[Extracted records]
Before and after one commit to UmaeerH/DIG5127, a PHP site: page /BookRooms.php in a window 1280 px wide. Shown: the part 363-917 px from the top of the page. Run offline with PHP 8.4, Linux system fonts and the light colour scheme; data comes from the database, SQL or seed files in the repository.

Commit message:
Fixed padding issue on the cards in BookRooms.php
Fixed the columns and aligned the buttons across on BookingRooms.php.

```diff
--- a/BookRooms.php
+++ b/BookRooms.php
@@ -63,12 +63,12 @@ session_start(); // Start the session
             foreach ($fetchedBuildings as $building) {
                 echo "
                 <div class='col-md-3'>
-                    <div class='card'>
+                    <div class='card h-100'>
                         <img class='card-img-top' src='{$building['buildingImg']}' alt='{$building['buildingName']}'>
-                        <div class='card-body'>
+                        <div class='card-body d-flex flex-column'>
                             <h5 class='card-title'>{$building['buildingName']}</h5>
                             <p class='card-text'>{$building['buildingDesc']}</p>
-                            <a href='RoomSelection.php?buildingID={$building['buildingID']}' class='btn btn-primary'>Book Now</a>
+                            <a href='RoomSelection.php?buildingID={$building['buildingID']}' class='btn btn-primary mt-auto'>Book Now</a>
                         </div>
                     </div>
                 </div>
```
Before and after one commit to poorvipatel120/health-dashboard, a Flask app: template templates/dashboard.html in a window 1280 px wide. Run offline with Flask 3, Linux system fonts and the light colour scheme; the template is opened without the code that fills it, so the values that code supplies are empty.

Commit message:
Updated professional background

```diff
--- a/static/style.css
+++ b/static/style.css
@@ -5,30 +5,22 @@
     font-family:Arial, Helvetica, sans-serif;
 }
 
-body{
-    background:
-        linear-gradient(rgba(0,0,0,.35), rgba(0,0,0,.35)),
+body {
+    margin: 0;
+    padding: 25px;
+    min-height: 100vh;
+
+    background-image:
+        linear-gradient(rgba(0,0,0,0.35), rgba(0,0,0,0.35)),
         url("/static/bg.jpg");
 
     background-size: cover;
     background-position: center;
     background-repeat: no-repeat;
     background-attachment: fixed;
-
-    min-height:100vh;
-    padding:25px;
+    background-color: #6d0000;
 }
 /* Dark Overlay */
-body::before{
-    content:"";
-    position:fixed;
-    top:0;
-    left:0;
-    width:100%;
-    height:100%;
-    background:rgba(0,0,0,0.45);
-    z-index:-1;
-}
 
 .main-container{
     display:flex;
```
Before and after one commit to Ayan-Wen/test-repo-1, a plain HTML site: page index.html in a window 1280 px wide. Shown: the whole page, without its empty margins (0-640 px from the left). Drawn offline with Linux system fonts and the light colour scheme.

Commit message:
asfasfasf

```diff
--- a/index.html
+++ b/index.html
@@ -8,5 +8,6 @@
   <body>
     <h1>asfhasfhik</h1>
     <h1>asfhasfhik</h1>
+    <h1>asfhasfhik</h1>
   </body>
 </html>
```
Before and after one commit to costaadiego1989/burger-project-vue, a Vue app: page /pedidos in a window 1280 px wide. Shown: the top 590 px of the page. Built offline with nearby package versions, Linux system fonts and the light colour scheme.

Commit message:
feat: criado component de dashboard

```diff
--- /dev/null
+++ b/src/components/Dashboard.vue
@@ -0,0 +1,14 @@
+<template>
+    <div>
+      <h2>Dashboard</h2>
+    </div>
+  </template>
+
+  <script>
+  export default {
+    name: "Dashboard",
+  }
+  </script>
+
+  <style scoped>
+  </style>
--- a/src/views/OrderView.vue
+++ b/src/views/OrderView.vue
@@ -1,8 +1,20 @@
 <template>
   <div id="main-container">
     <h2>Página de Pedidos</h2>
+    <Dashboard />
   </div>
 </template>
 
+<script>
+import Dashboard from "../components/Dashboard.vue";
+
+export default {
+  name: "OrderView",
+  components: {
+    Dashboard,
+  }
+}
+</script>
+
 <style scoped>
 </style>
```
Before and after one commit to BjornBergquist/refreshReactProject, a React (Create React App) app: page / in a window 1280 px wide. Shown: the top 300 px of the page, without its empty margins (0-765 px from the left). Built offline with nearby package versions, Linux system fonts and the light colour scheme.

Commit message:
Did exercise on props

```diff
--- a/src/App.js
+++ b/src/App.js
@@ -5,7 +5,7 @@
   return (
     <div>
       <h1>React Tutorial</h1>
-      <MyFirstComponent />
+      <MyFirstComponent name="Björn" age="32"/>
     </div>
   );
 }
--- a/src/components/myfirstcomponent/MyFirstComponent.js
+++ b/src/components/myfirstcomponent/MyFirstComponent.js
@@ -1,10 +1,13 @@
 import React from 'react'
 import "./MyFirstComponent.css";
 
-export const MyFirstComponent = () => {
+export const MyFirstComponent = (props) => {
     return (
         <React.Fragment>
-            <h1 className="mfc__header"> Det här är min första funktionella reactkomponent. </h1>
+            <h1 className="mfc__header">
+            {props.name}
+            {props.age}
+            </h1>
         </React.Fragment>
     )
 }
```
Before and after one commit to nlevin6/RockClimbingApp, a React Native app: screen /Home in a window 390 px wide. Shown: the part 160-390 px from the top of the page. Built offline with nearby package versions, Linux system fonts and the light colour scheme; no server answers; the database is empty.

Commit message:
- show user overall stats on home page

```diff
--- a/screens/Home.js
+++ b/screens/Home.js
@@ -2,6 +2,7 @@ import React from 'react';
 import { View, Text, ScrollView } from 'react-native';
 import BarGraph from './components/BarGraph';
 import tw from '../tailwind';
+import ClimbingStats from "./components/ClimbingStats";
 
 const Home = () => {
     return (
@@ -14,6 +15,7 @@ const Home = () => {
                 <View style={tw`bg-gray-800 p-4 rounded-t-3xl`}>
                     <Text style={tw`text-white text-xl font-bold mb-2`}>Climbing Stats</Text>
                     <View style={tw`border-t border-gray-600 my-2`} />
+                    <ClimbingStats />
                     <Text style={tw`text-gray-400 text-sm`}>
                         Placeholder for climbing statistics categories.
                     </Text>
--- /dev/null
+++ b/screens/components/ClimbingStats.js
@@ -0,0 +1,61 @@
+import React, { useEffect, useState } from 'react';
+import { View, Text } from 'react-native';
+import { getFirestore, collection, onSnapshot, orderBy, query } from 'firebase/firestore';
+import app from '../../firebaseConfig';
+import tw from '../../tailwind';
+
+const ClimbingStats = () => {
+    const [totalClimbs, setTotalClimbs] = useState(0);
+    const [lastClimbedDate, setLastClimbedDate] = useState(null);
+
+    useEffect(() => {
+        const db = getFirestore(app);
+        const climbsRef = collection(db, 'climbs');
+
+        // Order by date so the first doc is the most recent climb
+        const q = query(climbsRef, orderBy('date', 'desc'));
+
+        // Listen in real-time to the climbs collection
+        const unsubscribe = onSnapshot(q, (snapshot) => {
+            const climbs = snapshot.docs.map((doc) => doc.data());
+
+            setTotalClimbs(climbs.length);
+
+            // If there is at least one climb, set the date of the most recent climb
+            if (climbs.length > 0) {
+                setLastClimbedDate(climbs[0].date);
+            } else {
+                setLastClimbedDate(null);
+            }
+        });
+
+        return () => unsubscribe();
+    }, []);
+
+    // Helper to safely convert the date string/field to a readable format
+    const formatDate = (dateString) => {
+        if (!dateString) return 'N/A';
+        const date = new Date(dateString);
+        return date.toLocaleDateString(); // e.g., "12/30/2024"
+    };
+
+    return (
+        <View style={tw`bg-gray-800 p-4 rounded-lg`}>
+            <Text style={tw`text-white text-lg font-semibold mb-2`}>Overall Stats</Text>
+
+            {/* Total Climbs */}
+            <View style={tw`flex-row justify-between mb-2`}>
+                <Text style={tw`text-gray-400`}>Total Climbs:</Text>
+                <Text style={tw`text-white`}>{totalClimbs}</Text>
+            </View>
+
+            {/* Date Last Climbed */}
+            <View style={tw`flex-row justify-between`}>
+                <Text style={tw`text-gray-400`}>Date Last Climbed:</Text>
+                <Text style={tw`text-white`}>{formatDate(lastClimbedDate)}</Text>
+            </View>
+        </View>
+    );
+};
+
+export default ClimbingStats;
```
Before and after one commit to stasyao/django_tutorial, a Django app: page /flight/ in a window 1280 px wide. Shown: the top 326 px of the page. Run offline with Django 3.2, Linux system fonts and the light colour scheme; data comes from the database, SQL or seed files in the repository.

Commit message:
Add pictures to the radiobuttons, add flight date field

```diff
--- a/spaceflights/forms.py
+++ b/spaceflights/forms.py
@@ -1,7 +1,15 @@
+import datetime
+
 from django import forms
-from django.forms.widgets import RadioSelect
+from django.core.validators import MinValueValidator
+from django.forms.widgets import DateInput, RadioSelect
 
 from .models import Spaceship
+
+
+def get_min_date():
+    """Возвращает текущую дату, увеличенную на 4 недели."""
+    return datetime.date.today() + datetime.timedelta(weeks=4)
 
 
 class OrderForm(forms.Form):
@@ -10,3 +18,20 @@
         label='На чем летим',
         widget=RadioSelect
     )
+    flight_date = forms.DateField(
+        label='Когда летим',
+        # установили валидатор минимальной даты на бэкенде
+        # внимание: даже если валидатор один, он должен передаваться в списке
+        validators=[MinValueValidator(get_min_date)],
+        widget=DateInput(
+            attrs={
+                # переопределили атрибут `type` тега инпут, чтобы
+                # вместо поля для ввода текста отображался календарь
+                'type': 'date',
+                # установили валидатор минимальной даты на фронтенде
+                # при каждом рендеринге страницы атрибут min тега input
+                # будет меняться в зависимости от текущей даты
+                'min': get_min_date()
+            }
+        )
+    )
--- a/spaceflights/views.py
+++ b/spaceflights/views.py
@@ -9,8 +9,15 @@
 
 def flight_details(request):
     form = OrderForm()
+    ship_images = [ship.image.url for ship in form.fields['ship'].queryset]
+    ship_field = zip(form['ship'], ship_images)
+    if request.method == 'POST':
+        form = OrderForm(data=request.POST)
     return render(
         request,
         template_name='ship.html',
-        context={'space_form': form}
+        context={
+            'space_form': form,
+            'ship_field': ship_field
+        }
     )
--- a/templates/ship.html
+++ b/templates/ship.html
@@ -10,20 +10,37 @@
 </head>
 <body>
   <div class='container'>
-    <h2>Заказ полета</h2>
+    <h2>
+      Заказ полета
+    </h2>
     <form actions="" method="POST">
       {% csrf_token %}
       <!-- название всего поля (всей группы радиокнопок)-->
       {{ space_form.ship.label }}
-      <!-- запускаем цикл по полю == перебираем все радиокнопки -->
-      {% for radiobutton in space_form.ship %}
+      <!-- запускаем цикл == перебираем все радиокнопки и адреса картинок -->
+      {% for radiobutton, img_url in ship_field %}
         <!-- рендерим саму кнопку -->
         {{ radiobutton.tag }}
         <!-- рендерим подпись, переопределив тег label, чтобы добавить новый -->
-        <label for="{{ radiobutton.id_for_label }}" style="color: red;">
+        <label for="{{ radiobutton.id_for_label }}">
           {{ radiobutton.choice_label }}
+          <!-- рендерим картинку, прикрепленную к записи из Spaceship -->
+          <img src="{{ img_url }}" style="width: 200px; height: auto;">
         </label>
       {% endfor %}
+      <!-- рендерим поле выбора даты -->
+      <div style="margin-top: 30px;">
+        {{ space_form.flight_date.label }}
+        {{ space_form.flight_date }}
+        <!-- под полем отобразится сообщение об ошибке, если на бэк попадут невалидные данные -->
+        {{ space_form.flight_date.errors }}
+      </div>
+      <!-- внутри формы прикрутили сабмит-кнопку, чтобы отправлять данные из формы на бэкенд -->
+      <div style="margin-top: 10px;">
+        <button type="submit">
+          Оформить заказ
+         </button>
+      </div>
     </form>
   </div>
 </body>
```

== Instructions for the task ==
When you find a line in the records that contains the word "forms", copy it.

== Solution for this task ==
--- a/spaceflights/forms.py
+++ b/spaceflights/forms.py
 from django import forms
-from django.forms.widgets import RadioSelect
+from django.forms.widgets import DateInput, RadioSelect
 class OrderForm(forms.Form):
+    flight_date = forms.DateField(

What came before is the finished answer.